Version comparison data
Content starts

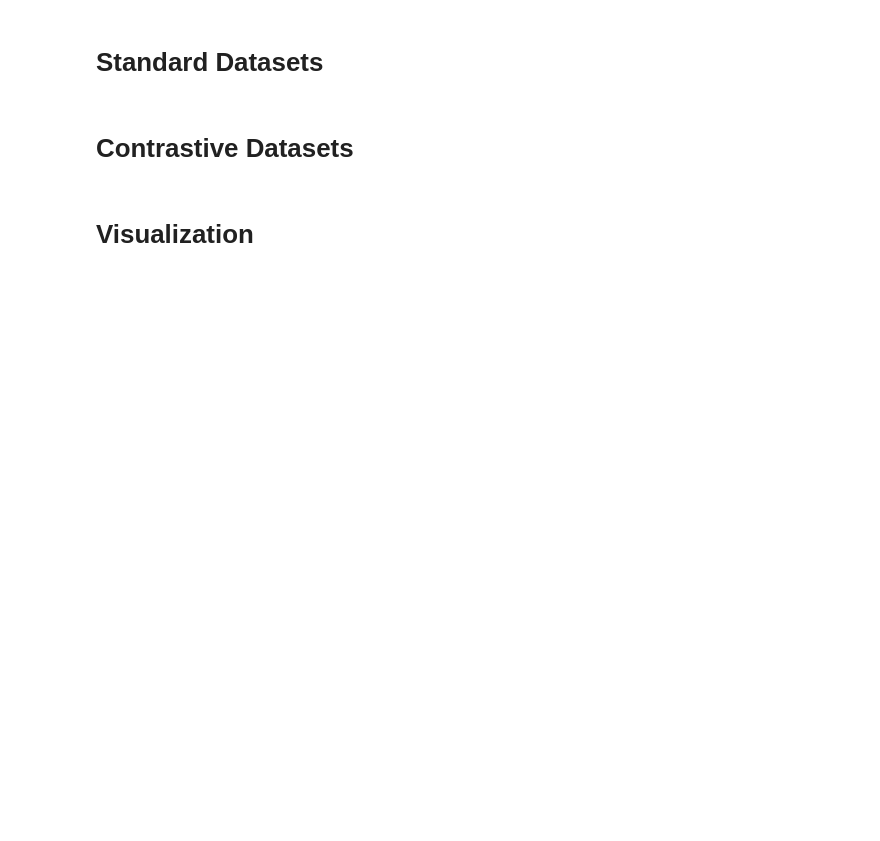
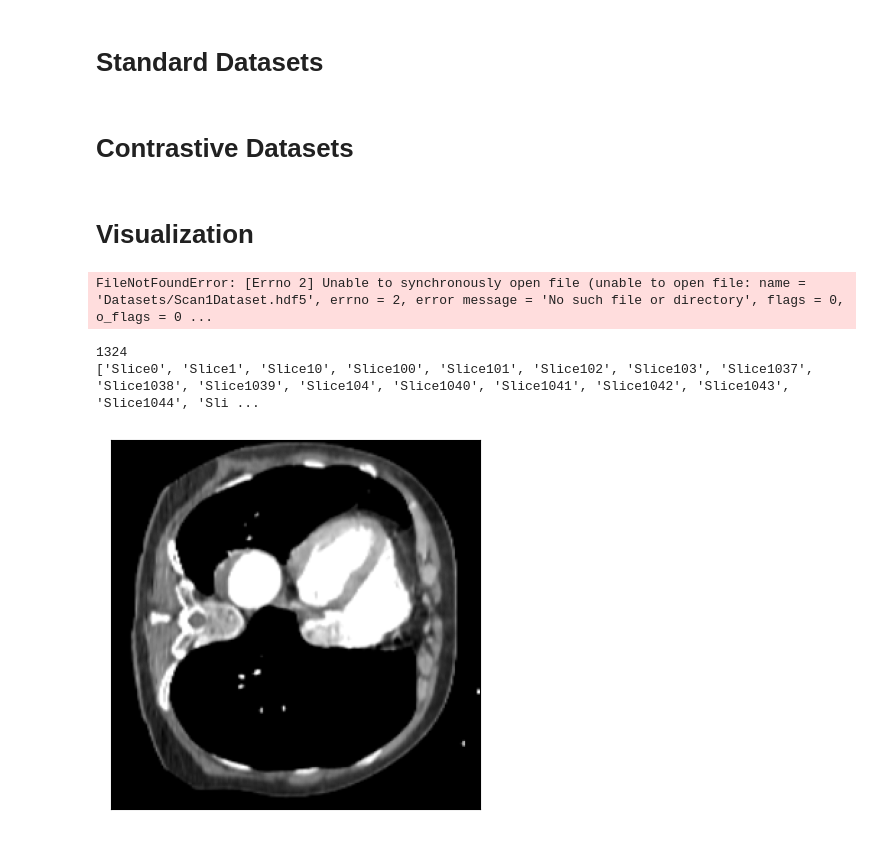
Before and after one commit to AaronMoseley/CTLiverSegmentation, a Jupyter notebook: H5FileGenerator.ipynb, the cells around one changed output. Saved outputs shown, nothing was run; the diff lists cells and outputs as text; code cells hidden in the pictures; blank space fills up the shorter version.

```diff
--- a/H5FileGenerator.ipynb
+++ b/H5FileGenerator.ipynb
@@ -13,10 +13,10 @@ from tqdm import tqdm
 #volumeDirs = ["Datasets/RawData/TrainingData/Volumes/", "Datasets/RawData/ValidationData/Volumes/", "Datasets/RawData/TestingData/Volumes/"]
 #segmentationDirs = ["Datasets/RawData/TrainingData/Segmentations/", "Datasets/RawData/ValidationData/Segmentations/", "Datasets/RawData/TestingData/Segmentations/"]
 
-volumeDirs = ["Datasets/TotalSegmentator/RawData/Volumes/"]
-segmentationDirs = ["Datasets/TotalSegmentator/RawData/Segmentations/"]
+volumeDirs = ["Datasets/RawData/TestVol/"]
+segmentationDirs = ["Datasets/RawData/TestSeg/"]
 
-fileNames = ["TotalSegmentatorTesting.hdf5"]
+fileNames = ["MultiClassTestingDataset.hdf5"]
 
 numFiles = []
 
@@ -432,6 +432,8 @@ ax.axis('image')
 ax.set_xticks([])
 ax.set_yticks([])
 plt.show()
+# %% [output]
+FileNotFoundError: [Errno 2] Unable to synchronously open file (unable to open file: name = 'Datasets/Scan1Dataset.hdf5', errno = 2, error message = 'No such file or directory', flags = 0, o_flags = 0 ...
 # %%
 #predictFile = h5py.File("BaselineMasksScan1")
 #predictFile = h5py.File("JointMasksScan1")
@@ -449,37 +451,45 @@ ax.set_xticks([])
 ax.set_yticks([])
 plt.show()
 # %%
-fileName = "Datasets/ScanDatasets/Scan1Dataset.hdf5"
+fileName = "Datasets/TotalSegmentator/TotalSegmentatorTesting.hdf5"
 file = h5py.File(fileName)
 print(len(file.keys()))
 
 fig, ax = plt.subplots()
 
 temp = []
 for i, key in enumerate(file.keys()):
-    if file[key].attrs["ImageLabel"] == 1:
+    #if np.amax(file[key]["Segmentation"]) == 2:
+    if file[key].attrs["ImageLabel"] == 0:
         temp.append(key)
 
 print(temp)
 
-sliceGrp = file["Slice17"]
+sliceGrp = file["Slice742"]
 main = sliceGrp["Slice"]
 segment = sliceGrp["Segmentation"]
 
 contours = measure.find_contours(segment, 0.9)
-clamped = clamp(list(segment), 0, 1)
-ax.imshow(clamped, cmap=plt.cm.gray)
-#ax.imshow(list(segment), cmap=plt.cm.gray)
+#tumorContours = measure.find_contours(segment, 1.9)
+#clamped = clamp(list(segment), 0, 1)
+#ax.imshow(clamped)
+ax.imshow(list(main), cmap=plt.cm.gray)
 
 #contour = contours[0]
+#tumContour = tumorContours[0]
 #ax.plot(contour[:, 1], contour[:, 0], linewidth=2)
+#ax.plot(tumContour[:, 1], tumContour[:, 0], linewidth=2)
 
 ax.axis('image')
 ax.set_xticks([])
 ax.set_yticks([])
 plt.show()
 #ax.imshow(list(pos), cmap=plt.cm.gray)
 #ax.imshow(list(neg), cmap=plt.cm.gray)
+# %% [output]
+1324
+['Slice0', 'Slice1', 'Slice10', 'Slice100', 'Slice101', 'Slice102', 'Slice103', 'Slice1037', 'Slice1038', 'Slice1039', 'Slice104', 'Slice1040', 'Slice1041', 'Slice1042', 'Slice1043', 'Slice1044', 'Sli ...
+[figure, added]
 # %%
 tumorCounter = 0
 file = h5py.File("Datasets/MultiClass/MultiClassTestingDataset.hdf5")
```
Also changed, not shown: 11 other files.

Content ends

TASK INSTRUCTIONS:
After reading each line of the data, give only the number of lines that include the word "sliceGrp".

TASK RESPONSE:
4